AIM OF THE EXERCISE.
Look through the data for the string "Social". Copy every line where it is found.

DATASET RECORDS.
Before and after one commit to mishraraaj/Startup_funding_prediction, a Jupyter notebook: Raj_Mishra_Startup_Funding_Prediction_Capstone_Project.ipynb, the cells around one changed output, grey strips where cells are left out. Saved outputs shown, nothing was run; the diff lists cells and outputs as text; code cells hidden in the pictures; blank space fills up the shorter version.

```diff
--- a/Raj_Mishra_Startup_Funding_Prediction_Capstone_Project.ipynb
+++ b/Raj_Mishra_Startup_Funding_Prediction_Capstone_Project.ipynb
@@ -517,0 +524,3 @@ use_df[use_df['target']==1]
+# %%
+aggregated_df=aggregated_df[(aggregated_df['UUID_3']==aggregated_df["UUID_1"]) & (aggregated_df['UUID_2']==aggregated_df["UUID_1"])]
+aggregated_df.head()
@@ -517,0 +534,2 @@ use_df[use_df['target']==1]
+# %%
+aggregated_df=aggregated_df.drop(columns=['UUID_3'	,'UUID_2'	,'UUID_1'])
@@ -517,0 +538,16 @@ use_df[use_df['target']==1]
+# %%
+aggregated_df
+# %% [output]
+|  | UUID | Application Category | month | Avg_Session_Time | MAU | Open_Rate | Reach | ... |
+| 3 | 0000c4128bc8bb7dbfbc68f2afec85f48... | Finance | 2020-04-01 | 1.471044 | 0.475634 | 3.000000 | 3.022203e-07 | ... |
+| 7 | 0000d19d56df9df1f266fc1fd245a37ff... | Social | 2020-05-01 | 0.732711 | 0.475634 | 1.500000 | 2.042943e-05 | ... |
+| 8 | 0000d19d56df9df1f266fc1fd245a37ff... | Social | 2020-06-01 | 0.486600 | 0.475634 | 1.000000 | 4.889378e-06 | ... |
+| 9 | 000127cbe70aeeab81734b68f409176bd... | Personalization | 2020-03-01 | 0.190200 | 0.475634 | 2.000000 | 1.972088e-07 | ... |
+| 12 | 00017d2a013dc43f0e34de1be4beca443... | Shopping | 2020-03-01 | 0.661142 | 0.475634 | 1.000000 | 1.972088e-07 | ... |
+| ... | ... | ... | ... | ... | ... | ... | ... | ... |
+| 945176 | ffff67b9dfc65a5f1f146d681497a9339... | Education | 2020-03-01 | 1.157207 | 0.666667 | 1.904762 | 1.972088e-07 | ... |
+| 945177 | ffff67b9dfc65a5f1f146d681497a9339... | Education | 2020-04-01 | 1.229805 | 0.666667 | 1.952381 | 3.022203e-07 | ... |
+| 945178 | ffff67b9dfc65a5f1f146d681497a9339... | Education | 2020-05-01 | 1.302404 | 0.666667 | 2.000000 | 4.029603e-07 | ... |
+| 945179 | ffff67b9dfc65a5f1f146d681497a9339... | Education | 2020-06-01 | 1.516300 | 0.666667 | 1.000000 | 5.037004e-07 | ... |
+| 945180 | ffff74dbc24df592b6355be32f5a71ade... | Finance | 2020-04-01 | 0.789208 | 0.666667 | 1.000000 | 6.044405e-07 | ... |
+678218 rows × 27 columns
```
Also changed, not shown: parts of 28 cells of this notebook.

...

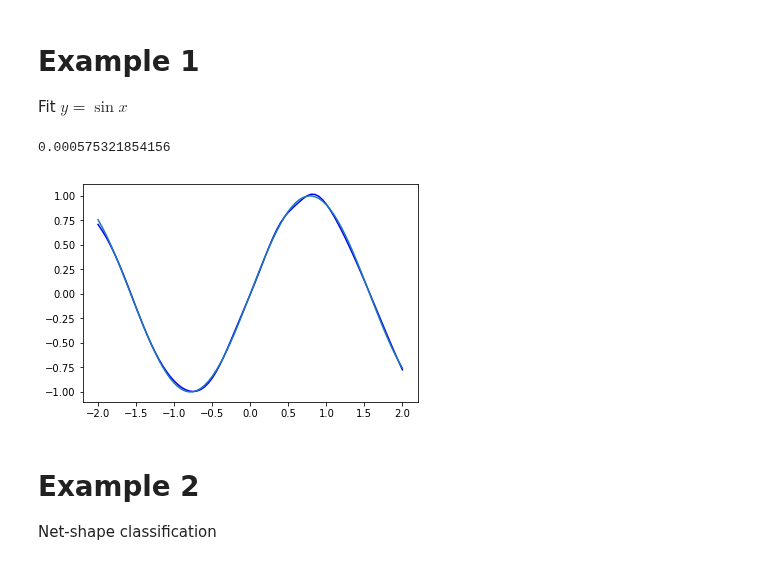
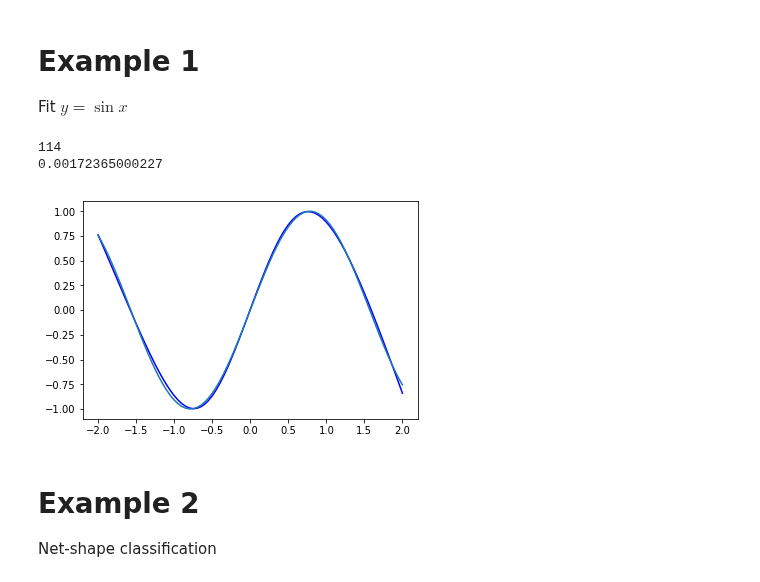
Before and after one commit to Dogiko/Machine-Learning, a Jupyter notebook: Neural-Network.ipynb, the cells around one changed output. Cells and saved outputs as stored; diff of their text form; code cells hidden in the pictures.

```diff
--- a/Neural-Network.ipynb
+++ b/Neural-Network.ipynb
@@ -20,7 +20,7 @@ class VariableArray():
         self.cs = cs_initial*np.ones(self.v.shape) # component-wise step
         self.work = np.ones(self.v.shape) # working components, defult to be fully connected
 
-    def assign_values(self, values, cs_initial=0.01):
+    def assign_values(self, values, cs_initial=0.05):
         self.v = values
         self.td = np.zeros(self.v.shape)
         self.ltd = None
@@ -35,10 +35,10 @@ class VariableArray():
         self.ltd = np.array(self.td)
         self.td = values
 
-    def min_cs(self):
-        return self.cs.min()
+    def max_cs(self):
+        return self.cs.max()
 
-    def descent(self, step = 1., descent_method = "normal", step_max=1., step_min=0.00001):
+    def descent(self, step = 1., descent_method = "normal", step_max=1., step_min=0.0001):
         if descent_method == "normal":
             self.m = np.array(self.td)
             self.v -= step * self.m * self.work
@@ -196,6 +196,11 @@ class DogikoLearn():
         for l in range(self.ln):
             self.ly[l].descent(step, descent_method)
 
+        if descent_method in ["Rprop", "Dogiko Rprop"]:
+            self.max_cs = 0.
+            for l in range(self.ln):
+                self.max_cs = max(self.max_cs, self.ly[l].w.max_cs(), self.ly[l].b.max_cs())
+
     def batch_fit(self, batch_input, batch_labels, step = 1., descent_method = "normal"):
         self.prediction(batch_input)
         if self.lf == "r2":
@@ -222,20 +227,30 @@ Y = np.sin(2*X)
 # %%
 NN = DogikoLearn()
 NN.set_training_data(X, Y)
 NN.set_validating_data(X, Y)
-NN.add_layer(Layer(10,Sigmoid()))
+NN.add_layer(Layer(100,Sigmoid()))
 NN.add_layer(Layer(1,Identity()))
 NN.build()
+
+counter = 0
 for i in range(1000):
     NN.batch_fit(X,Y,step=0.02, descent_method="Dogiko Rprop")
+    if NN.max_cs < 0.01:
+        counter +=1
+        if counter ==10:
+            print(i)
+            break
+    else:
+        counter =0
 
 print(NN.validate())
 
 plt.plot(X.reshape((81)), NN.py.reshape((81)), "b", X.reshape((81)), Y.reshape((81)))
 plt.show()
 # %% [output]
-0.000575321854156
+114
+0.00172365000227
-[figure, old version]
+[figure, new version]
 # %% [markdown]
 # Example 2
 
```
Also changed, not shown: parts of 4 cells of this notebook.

COMPLETED EXERCISE.
+| 7 | 0000d19d56df9df1f266fc1fd245a37ff... | Social | 2020-05-01 | 0.732711 | 0.475634 | 1.500000 | 2.042943e-05 | ... |
+| 8 | 0000d19d56df9df1f266fc1fd245a37ff... | Social | 2020-06-01 | 0.486600 | 0.475634 | 1.000000 | 4.889378e-06 | ... |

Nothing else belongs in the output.